Exercise instructions: Give the number of lines in the entries that contain "import". State only the count.

:: Data to process ::

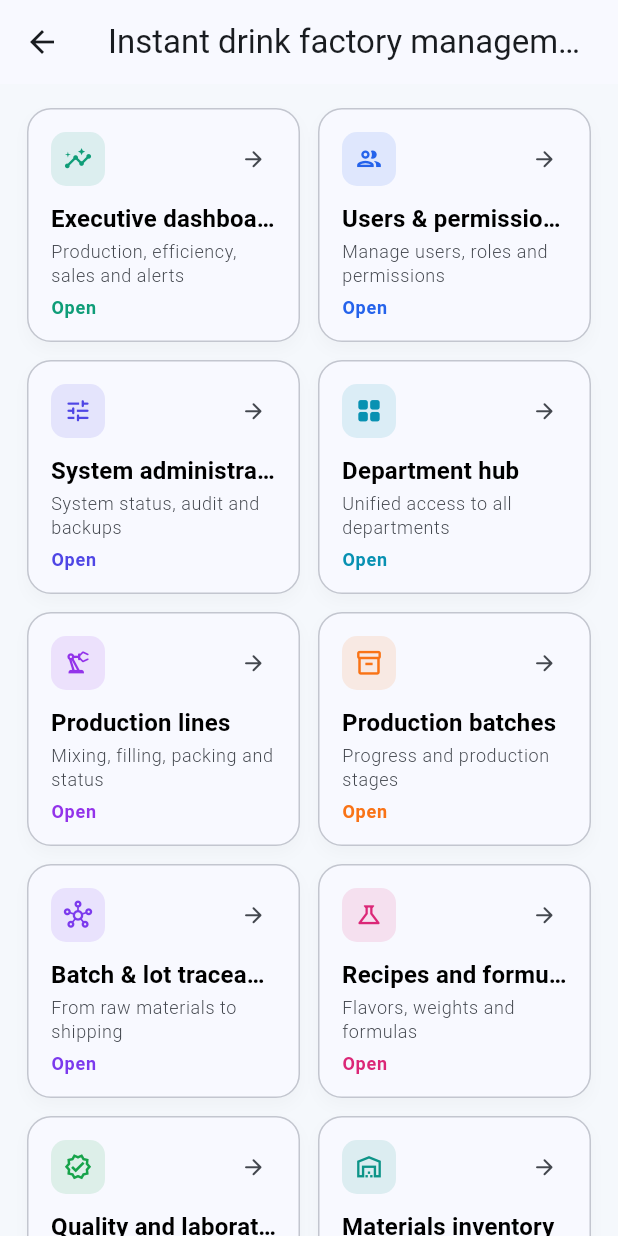
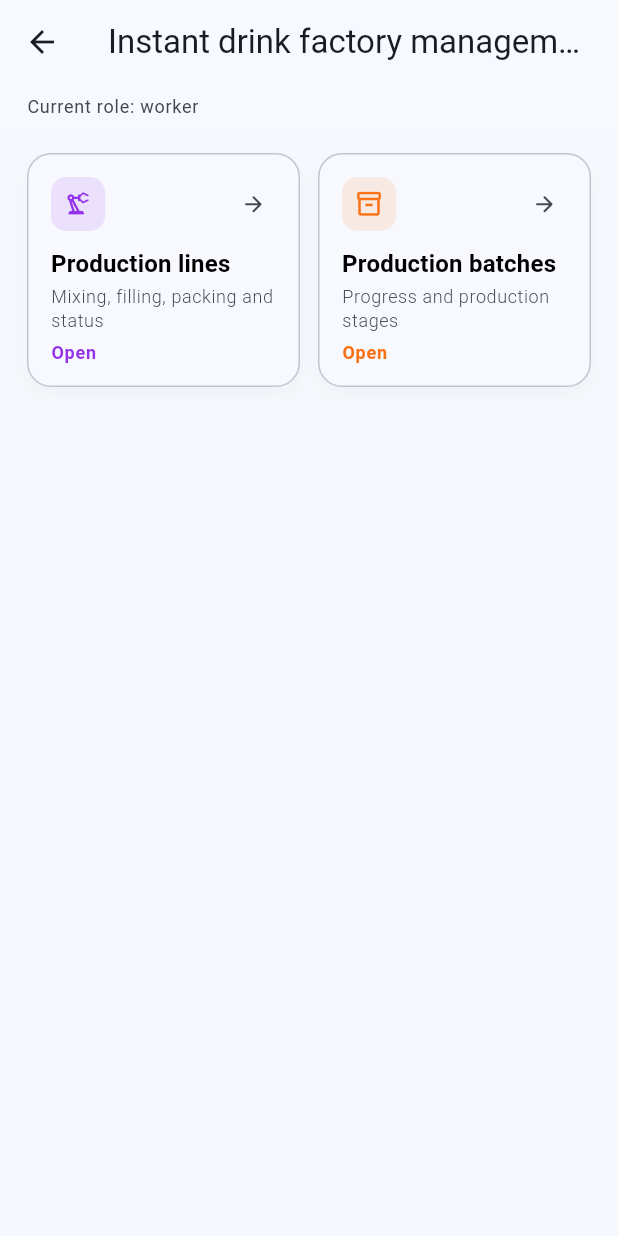
Before and after one commit to mohammadsorim2-gif/eman-experience, a Flutter app: the InstantDrinkFactoryHub screen opened directly with empty values, on a phone screen of 412 x 824 dp. Run offline on Flutter 3.47's test engine with Material 3 defaults, Android fonts, the phone set to English and light mode, and no system bars; our stand-ins replace cloud_firestore, firebase_auth, firebase_core, shared_preferences; accounts and stored records are empty; Roboto replaces fonts that are missing (NotoSans).

Commit message:
Apply role-aware access to factory modules

```diff
--- a/lib/screens/factory/instant_drink_factory_hub.dart
+++ b/lib/screens/factory/instant_drink_factory_hub.dart
@@ -2,6 +2,7 @@ import 'package:flutter/material.dart';
 
 import '../admin/access_control_screen.dart';
 import '../admin/admin_tools_hub.dart';
+import '../auth/firebase_auth_gate.dart';
 import '../distribution/sales_representatives_screen.dart';
 import '../executive/executive_factory_dashboard.dart';
 import '../intelligence/demand_forecast_screen.dart';
@@ -27,30 +28,176 @@ class InstantDrinkFactoryHub extends StatelessWidget {
 
   @override
   Widget build(BuildContext context) {
+    final session = AppSessionScope.maybeOf(context);
+    final role = (session?.role ?? 'worker').trim().toLowerCase();
     final modules = <_FactoryModule>[
-      _FactoryModule(tx('لوحة المدير التنفيذي', 'Yönetici paneli', 'Executive dashboard'), tx('الإنتاج والكفاءة والمبيعات والتنبيهات', 'Üretim, verimlilik, satış ve uyarılar', 'Production, efficiency, sales and alerts'), Icons.insights_outlined, const Color(0xFF0F9D78), () => ExecutiveFactoryDashboard(languageCode: languageCode)),
-      _FactoryModule(tx('المستخدمون والصلاحيات', 'Kullanıcılar ve yetkiler', 'Users & permissions'), tx('إدارة المستخدمين والأدوار والصلاحيات', 'Kullanıcıları, rolleri ve yetkileri yönetin', 'Manage users, roles and permissions'), Icons.group_outlined, const Color(0xFF2563EB), () => AccessControlScreen(languageCode: languageCode)),
-      _FactoryModule(tx('مركز إدارة النظام', 'Sistem yönetim merkezi', 'System administration'), tx('حالة النظام والسجلات والنسخ الاحتياطية', 'Sistem durumu, kayıtlar ve yedekler', 'System status, audit and backups'), Icons.tune_rounded, const Color(0xFF4F46E5), () => AdminToolsHub(languageCode: languageCode)),
-      _FactoryModule(tx('مركز الأقسام', 'Bölüm merkezi', 'Department hub'), tx('وصول موحد إلى جميع الأقسام', 'Tüm bölümlere birleşik erişim', 'Unified access to all departments'), Icons.grid_view_rounded, const Color(0xFF0891B2), () => DepartmentHubScreen(languageCode: languageCode)),
-      _FactoryModule(tx('خطوط ومحطات الإنتاج', 'Üretim hatları', 'Production lines'), tx('الخلط والتعبئة والتغليف وحالة التشغيل', 'Karıştırma, dolum ve paketleme', 'Mixing, filling, packing and status'), Icons.precision_manufacturing_outlined, const Color(0xFF9333EA), () => MachineFleetScreen(languageCode: languageCode)),
-      _FactoryModule(tx('دفعات الإنتاج', 'Üretim partileri', 'Production batches'), tx('متابعة نسب الإنجاز ومراحل التشغيل', 'İlerleme ve üretim aşamaları', 'Progress and production stages'), Icons.inventory_2_outlined, const Color(0xFFF97316), () => InstantDrinkBatchScreen(languageCode: languageCode)),
-      _FactoryModule(tx('تتبع الدفعة واللوط', 'Parti ve lot takibi', 'Batch & lot traceability'), tx('من المواد الخام حتى العميل والشحن', 'Hammaddeden müşteriye ve sevkiyata', 'From raw materials to shipping'), Icons.hub_outlined, const Color(0xFF7C3AED), () => BatchTraceabilityScreen(languageCode: languageCode)),
-      _FactoryModule(tx('الوصفات والتركيبات', 'Reçeteler', 'Recipes and formulas'), tx('النكهات والأوزان وتركيبة كل دفعة', 'Aroma, gramaj ve parti formülleri', 'Flavors, weights and formulas'), Icons.science_outlined, const Color(0xFFDB2777), () => InstantDrinkRecipeScreen(languageCode: languageCode)),
-      _FactoryModule(tx('الجودة والمختبر', 'Kalite ve laboratuvar', 'Quality and laboratory'), tx('فحص الطعم واللون والوزن والذوبان', 'Tat, renk, ağırlık ve çözünürlük', 'Taste, color, weight and solubility'), Icons.verified_outlined, const Color(0xFF16A34A), () => InstantDrinkQualityScreen(languageCode: languageCode)),
-      _FactoryModule(tx('مخزون المواد', 'Malzeme stoğu', 'Materials inventory'), tx('المواد الخام والتغليف والتنبيهات', 'Hammadde, ambalaj ve uyarılar', 'Raw materials, packaging and alerts'), Icons.warehouse_outlined, const Color(0xFF0D9488), () => InstantDrinkMaterialsScreen(languageCode: languageCode)),
-      _FactoryModule(tx('مستودع الباركود', 'Barkod deposu', 'Barcode warehouse'), tx('الاستلام والصرف والجرد والشحن', 'Giriş, çıkış, sayım ve sevkiyat', 'Receive, issue, count and ship'), Icons.qr_code_scanner_rounded, const Color(0xFF0284C7), () => BarcodeWarehouseScreen(languageCode: languageCode)),
-      _FactoryModule(tx('طلبات المبيعات', 'Satış siparişleri', 'Sales orders'), tx('ربط طلبات العملاء بالإنتاج والجاهزية', 'Siparişleri üretimle bağlayın', 'Connect orders to production'), Icons.receipt_long_outlined, const Color(0xFFEA580C), () => SalesOrdersScreen(languageCode: languageCode)),
-      _FactoryModule(tx('المندوبون وخطوط السير', 'Satış temsilcileri', 'Sales representatives'), tx('الأهداف والزيارات والتحصيل والمسارات', 'Hedefler, ziyaretler ve rotalar', 'Targets, visits and routes'), Icons.route_outlined, const Color(0xFF059669), () => SalesRepresentativesScreen(languageCode: languageCode)),
-      _FactoryModule(tx('المنتج النهائي والشحن', 'Bitmiş ürün ve sevkiyat', 'Finished goods & shipping'), tx('اللوطات والكراتين والطبليات والتحميل', 'Lotlar, koliler, paletler ve yükleme', 'Lots, cartons, pallets and loading'), Icons.local_shipping_outlined, const Color(0xFF2563EB), () => FinishedGoodsShippingScreen(languageCode: languageCode)),
-      _FactoryModule(tx('الصيانة الوقائية', 'Önleyici bakım', 'Preventive maintenance'), tx('المهام والاستحقاقات والأولويات', 'Görevler, tarihler ve öncelikler', 'Tasks, due dates and priorities'), Icons.build_outlined, const Color(0xFF64748B), () => PreventiveMaintenanceScreen(languageCode: languageCode)),
-      _FactoryModule(tx('التنبؤ بالطلب وخطة الإنتاج', 'Talep tahmini', 'Demand forecast'), tx('توقع الطلب واقتراح الدفعات والشراء', 'Talep, parti ve satın alma önerileri', 'Demand, batch and purchase suggestions'), Icons.auto_graph_rounded, const Color(0xFF7C3AED), () => DemandForecastScreen(languageCode: languageCode)),
-    ];
+      _FactoryModule(
+        tx('لوحة المدير التنفيذي', 'Yönetici paneli', 'Executive dashboard'),
+        tx('الإنتاج والكفاءة والمبيعات والتنبيهات', 'Üretim, verimlilik, satış ve uyarılar', 'Production, efficiency, sales and alerts'),
+        Icons.insights_outlined,
+        const Color(0xFF0F9D78),
+        () => ExecutiveFactoryDashboard(languageCode: languageCode),
+        roles: const {'owner', 'general_manager'},
+      ),
+      _FactoryModule(
+        tx('المستخدمون والصلاحيات', 'Kullanıcılar ve yetkiler', 'Users & permissions'),
+        tx('إدارة المستخدمين والأدوار والصلاحيات', 'Kullanıcıları, rolleri ve yetkileri yönetin', 'Manage users, roles and permissions'),
+        Icons.group_outlined,
+        const Color(0xFF2563EB),
+        () => AccessControlScreen(languageCode: languageCode),
+        roles: const {'owner', 'general_manager'},
+      ),
+      _FactoryModule(
+        tx('مركز إدارة النظام', 'Sistem yönetim merkezi', 'System administration'),
+        tx('حالة النظام والسجلات والنسخ الاحتياطية', 'Sistem durumu, kayıtlar ve yedekler', 'System status, audit and backups'),
+        Icons.tune_rounded,
+        const Color(0xFF4F46E5),
+        () => AdminToolsHub(languageCode: languageCode),
+        roles: const {'owner', 'general_manager'},
+      ),
+      _FactoryModule(
+        tx('مركز الأقسام', 'Bölüm merkezi', 'Department hub'),
+        tx('وصول موحد إلى جميع الأقسام', 'Tüm bölümlere birleşik erişim', 'Unified access to all departments'),
+        Icons.grid_view_rounded,
+        const Color(0xFF0891B2),
+        () => DepartmentHubScreen(languageCode: languageCode),
+        roles: const {'owner', 'general_manager'},
+      ),
+      _FactoryModule(
+        tx('خطوط ومحطات الإنتاج', 'Üretim hatları', 'Production lines'),
+        tx('الخلط والتعبئة والتغليف وحالة التشغيل', 'Karıştırma, dolum ve paketleme', 'Mixing, filling, packing and status'),
+        Icons.precision_manufacturing_outlined,
+        const Color(0xFF9333EA),
+        () => MachineFleetScreen(languageCode: languageCode),
+        roles: const {'owner', 'general_manager', 'production', 'quality', 'maintenance', 'worker'},
+      ),
+      _FactoryModule(
+        tx('دفعات الإنتاج', 'Üretim partileri', 'Production batches'),
+        tx('متابعة نسب الإنجاز ومراحل التشغيل', 'İlerleme ve üretim aşamaları', 'Progress and production stages'),
+        Icons.inventory_2_outlined,
+        const Color(0xFFF97316),
+        () => InstantDrinkBatchScreen(languageCode: languageCode),
+        roles: const {'owner', 'general_manager', 'production', 'quality', 'warehouse', 'worker'},
+      ),
+      _FactoryModule(
+        tx('تتبع الدفعة واللوط', 'Parti ve lot takibi', 'Batch & lot traceability'),
+        tx('من المواد الخام حتى العميل والشحن', 'Hammaddeden müşteriye ve sevkiyata', 'From raw materials to shipping'),
+        Icons.hub_outlined,
+        const Color(0xFF7C3AED),
+        () => BatchTraceabilityScreen(languageCode: languageCode),
+        roles: const {'owner', 'general_manager', 'production', 'quality', 'warehouse', 'logistics', 'sales'},
+      ),
+      _FactoryModule(
+        tx('الوصفات والتركيبات', 'Reçeteler', 'Recipes and formulas'),
+        tx('النكهات والأوزان وتركيبة كل دفعة', 'Aroma, gramaj ve parti formülleri', 'Flavors, weights and formulas'),
+        Icons.science_outlined,
+        const Color(0xFFDB2777),
+        () => InstantDrinkRecipeScreen(languageCode: languageCode),
+        roles: const {'owner', 'general_manager', 'production', 'quality', 'purchasing'},
+      ),
+      _FactoryModule(
+        tx('الجودة والمختبر', 'Kalite ve laboratuvar', 'Quality and laboratory'),
+        tx('فحص الطعم واللون والوزن والذوبان', 'Tat, renk, ağırlık ve çözünürlük', 'Taste, color, weight and solubility'),
+        Icons.verified_outlined,
+        const Color(0xFF16A34A),
+        () => InstantDrinkQualityScreen(languageCode: languageCode),
+        roles: const {'owner', 'general_manager', 'quality', 'production'},
+      ),
+      _FactoryModule(
+        tx('مخزون المواد', 'Malzeme stoğu', 'Materials inventory'),
+        tx('المواد الخام والتغليف والتنبيهات', 'Hammadde, ambalaj ve uyarılar', 'Raw materials, packaging and alerts'),
+        Icons.warehouse_outlined,
+        const Color(0xFF0D9488),
+        () => InstantDrinkMaterialsScreen(languageCode: languageCode),
+        roles: const {'owner', 'general_manager', 'warehouse', 'production', 'purchasing', 'accounting'},
+      ),
+      _FactoryModule(
+        tx('مستودع الباركود', 'Barkod deposu', 'Barcode warehouse'),
+        tx('الاستلام والصرف والجرد والشحن', 'Giriş, çıkış, sayım ve sevkiyat', 'Receive, issue, count and ship'),
+        Icons.qr_code_scanner_rounded,
+        const Color(0xFF0284C7),
+        () => BarcodeWarehouseScreen(languageCode: languageCode),
+        roles: const {'owner', 'general_manager', 'warehouse', 'logistics'},
+      ),
+      _FactoryModule(
+        tx('طلبات المبيعات', 'Satış siparişleri', 'Sales orders'),
+        tx('ربط طلبات العملاء بالإنتاج والجاهزية', 'Siparişleri üretimle bağlayın', 'Connect orders to production'),
+        Icons.receipt_long_outlined,
+        const Color(0xFFEA580C),
+        () => SalesOrdersScreen(languageCode: languageCode),
+        roles: const {'owner', 'general_manager', 'sales', 'production', 'accounting'},
+      ),
+      _FactoryModule(
+        tx('المندوبون وخطوط السير', 'Satış temsilcileri', 'Sales representatives'),
+        tx('الأهداف والزيارات والتحصيل والمسارات', 'Hedefler, ziyaretler ve rotalar', 'Targets, visits and routes'),
+        Icons.route_outlined,
+        const Color(0xFF059669),
+        () => SalesRepresentativesScreen(languageCode: languageCode),
+        roles: const {'owner', 'general_manager', 'sales', 'accounting'},
+      ),
+      _FactoryModule(
+        tx('المنتج النهائي والشحن', 'Bitmiş ürün ve sevkiyat', 'Finished goods & shipping'),
+        tx('اللوطات والكراتين والطبليات والتحميل', 'Lotlar, koliler, paletler ve yükleme', 'Lots, cartons, pallets and loading'),
+        Icons.local_shipping_outlined,
+        const Color(0xFF2563EB),
+        () => FinishedGoodsShippingScreen(languageCode: languageCode),
+        roles: const {'owner', 'general_manager', 'warehouse', 'logistics', 'sales', 'production'},
+      ),
+      _FactoryModule(
+        tx('الصيانة الوقائية', 'Önleyici bakım', 'Preventive maintenance'),
+        tx('المهام والاستحقاقات والأولويات', 'Görevler, tarihler ve öncelikler', 'Tasks, due dates and priorities'),
+        Icons.build_outlined,
+        const Color(0xFF64748B),
+        () => PreventiveMaintenanceScreen(languageCode: languageCode),
+        roles: const {'owner', 'general_manager', 'maintenance', 'production'},
+      ),
+      _FactoryModule(
+        tx('التنبؤ بالطلب وخطة الإنتاج', 'Talep tahmini', 'Demand forecast'),
+        tx('توقع الطلب واقتراح الدفعات والشراء', 'Talep, parti ve satın alma önerileri', 'Demand, batch and purchase suggestions'),
+        Icons.auto_graph_rounded,
+        const Color(0xFF7C3AED),
+        () => DemandForecastScreen(languageCode: languageCode),
+        roles: const {'owner', 'general_manager', 'sales', 'production', 'purchasing'},
+      ),
+    ].where((module) => module.roles.contains(role)).toList();
 
     return Scaffold(
       appBar: AppBar(
         title: Text(tx('نظام إدارة معمل العصير', 'İçecek fabrikası yönetimi', 'Instant drink factory management')),
+        bottom: PreferredSize(
+          preferredSize: const Size.fromHeight(30),
+          child: Padding(
+            padding: const EdgeInsetsDirectional.only(start: 18, end: 18, bottom: 8),
+            child: Align(
+              alignment: AlignmentDirectional.centerStart,
+              child: Text(
+                tx('الدور الحالي: $role', 'Geçerli rol: $role', 'Current role: $role'),
+                style: Theme.of(context).textTheme.labelMedium?.copyWith(
+                      color: Theme.of(context).colorScheme.onSurfaceVariant,
                     ),
-      body: GridView.builder(
+              ),
+            ),
+          ),
+        ),
+      ),
+      body: modules.isEmpty
+          ? Center(
+              child: Padding(
+                padding: const EdgeInsets.all(24),
+                child: Column(
+                  mainAxisSize: MainAxisSize.min,
+                  children: [
+                    const Icon(Icons.lock_outline_rounded, size: 44),
+                    const SizedBox(height: 12),
+                    Text(
+                      tx('لا توجد وحدات متاحة لهذا الدور', 'Bu rol için kullanılabilir modül yok', 'No modules are available for this role'),
+                      textAlign: TextAlign.center,
+                    ),
+                  ],
+                ),
+              ),
+            )
+          : GridView.builder(
               padding: const EdgeInsets.fromLTRB(18, 16, 18, 28),
               gridDelegate: const SliverGridDelegateWithMaxCrossAxisExtent(
                 maxCrossAxisExtent: 360,
@@ -189,10 +336,19 @@ class _ModuleCardState extends State<_ModuleCard> {
 }
 
 class _FactoryModule {
-  const _FactoryModule(this.title, this.subtitle, this.icon, this.color, this.builder);
+  const _FactoryModule(
+    this.title,
+    this.subtitle,
+    this.icon,
+    this.color,
+    this.builder, {
+    required this.roles,
+  });
+
   final String title;
   final String subtitle;
   final IconData icon;
   final Color color;
   final Widget Function() builder;
+  final Set<String> roles;
 }
```
Lines whose indentation alone changed are shown as unchanged.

:::

Completed exercise: 7